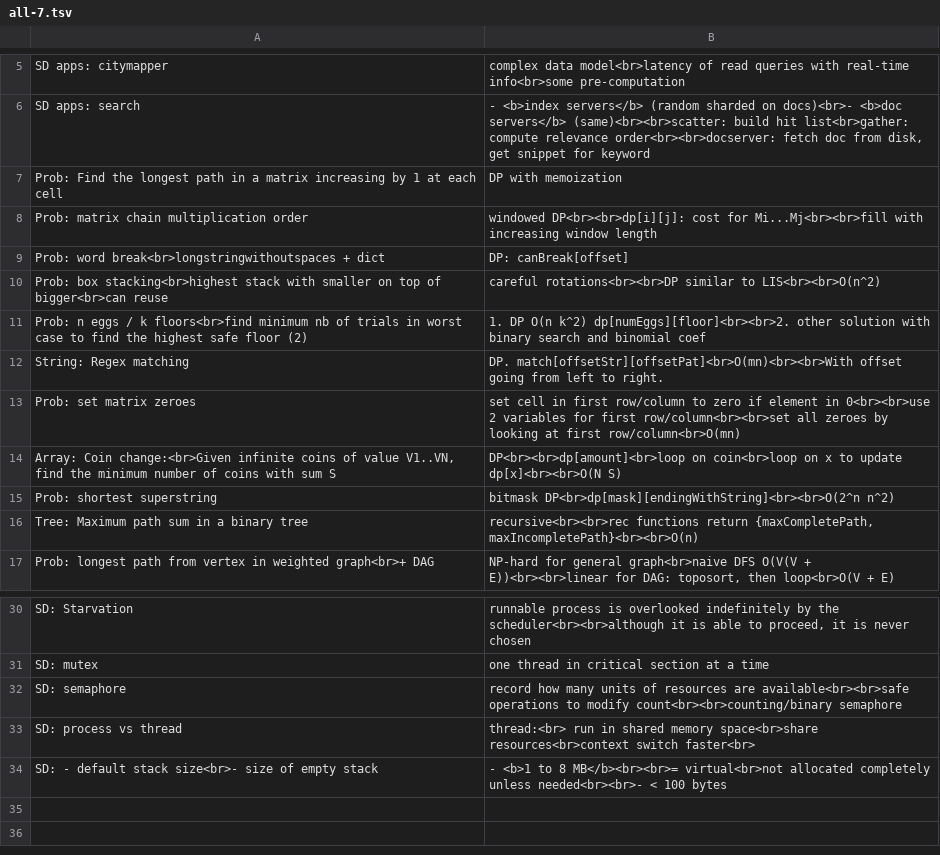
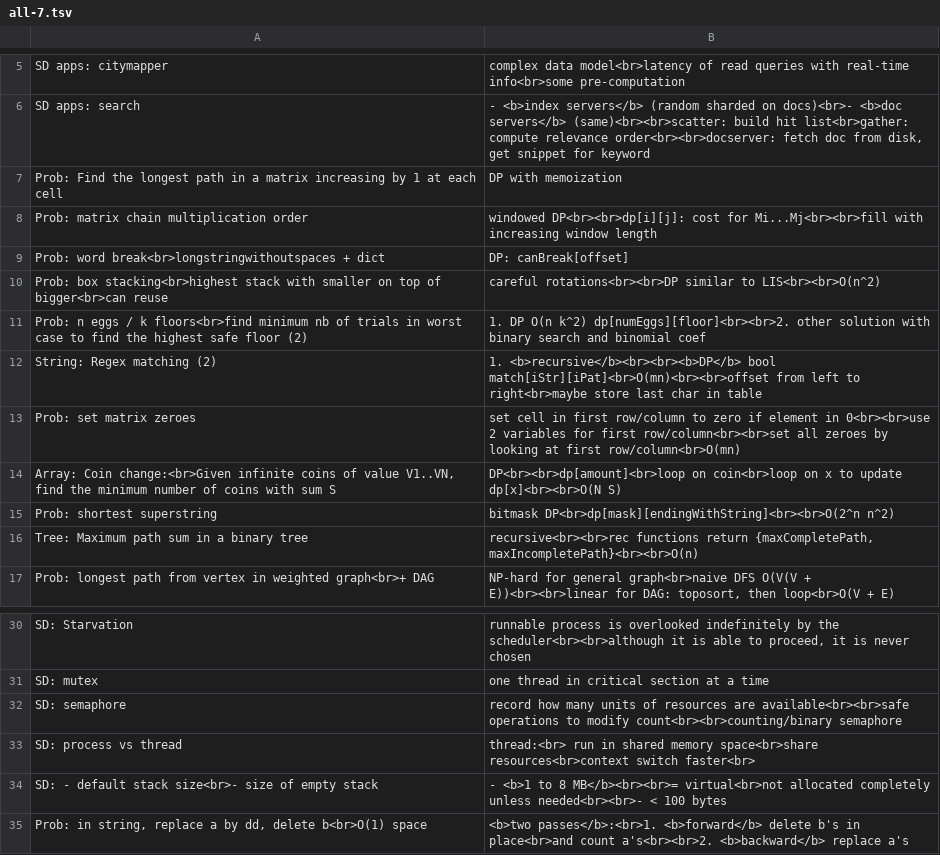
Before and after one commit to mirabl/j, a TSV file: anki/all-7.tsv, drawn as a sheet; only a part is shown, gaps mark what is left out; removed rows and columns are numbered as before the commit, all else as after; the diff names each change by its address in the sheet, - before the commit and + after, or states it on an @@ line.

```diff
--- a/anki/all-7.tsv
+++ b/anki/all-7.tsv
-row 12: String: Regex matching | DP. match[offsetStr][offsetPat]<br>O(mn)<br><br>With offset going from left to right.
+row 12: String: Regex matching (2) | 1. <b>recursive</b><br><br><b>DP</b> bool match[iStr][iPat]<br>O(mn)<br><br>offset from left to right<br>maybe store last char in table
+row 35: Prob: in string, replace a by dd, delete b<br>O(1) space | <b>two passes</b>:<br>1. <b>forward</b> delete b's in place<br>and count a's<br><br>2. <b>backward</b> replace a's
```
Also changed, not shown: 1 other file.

------

## Exercise brief:
Find the lines above with the word "from". Copy them out.

## Solution to this problem:
-row 12: String: Regex matching | DP. match[offsetStr][offsetPat]<br>O(mn)<br><br>With offset going from left to right.
+row 12: String: Regex matching (2) | 1. <b>recursive</b><br><br><b>DP</b> bool match[iStr][iPat]<br>O(mn)<br><br>offset from left to right<br>maybe store last char in table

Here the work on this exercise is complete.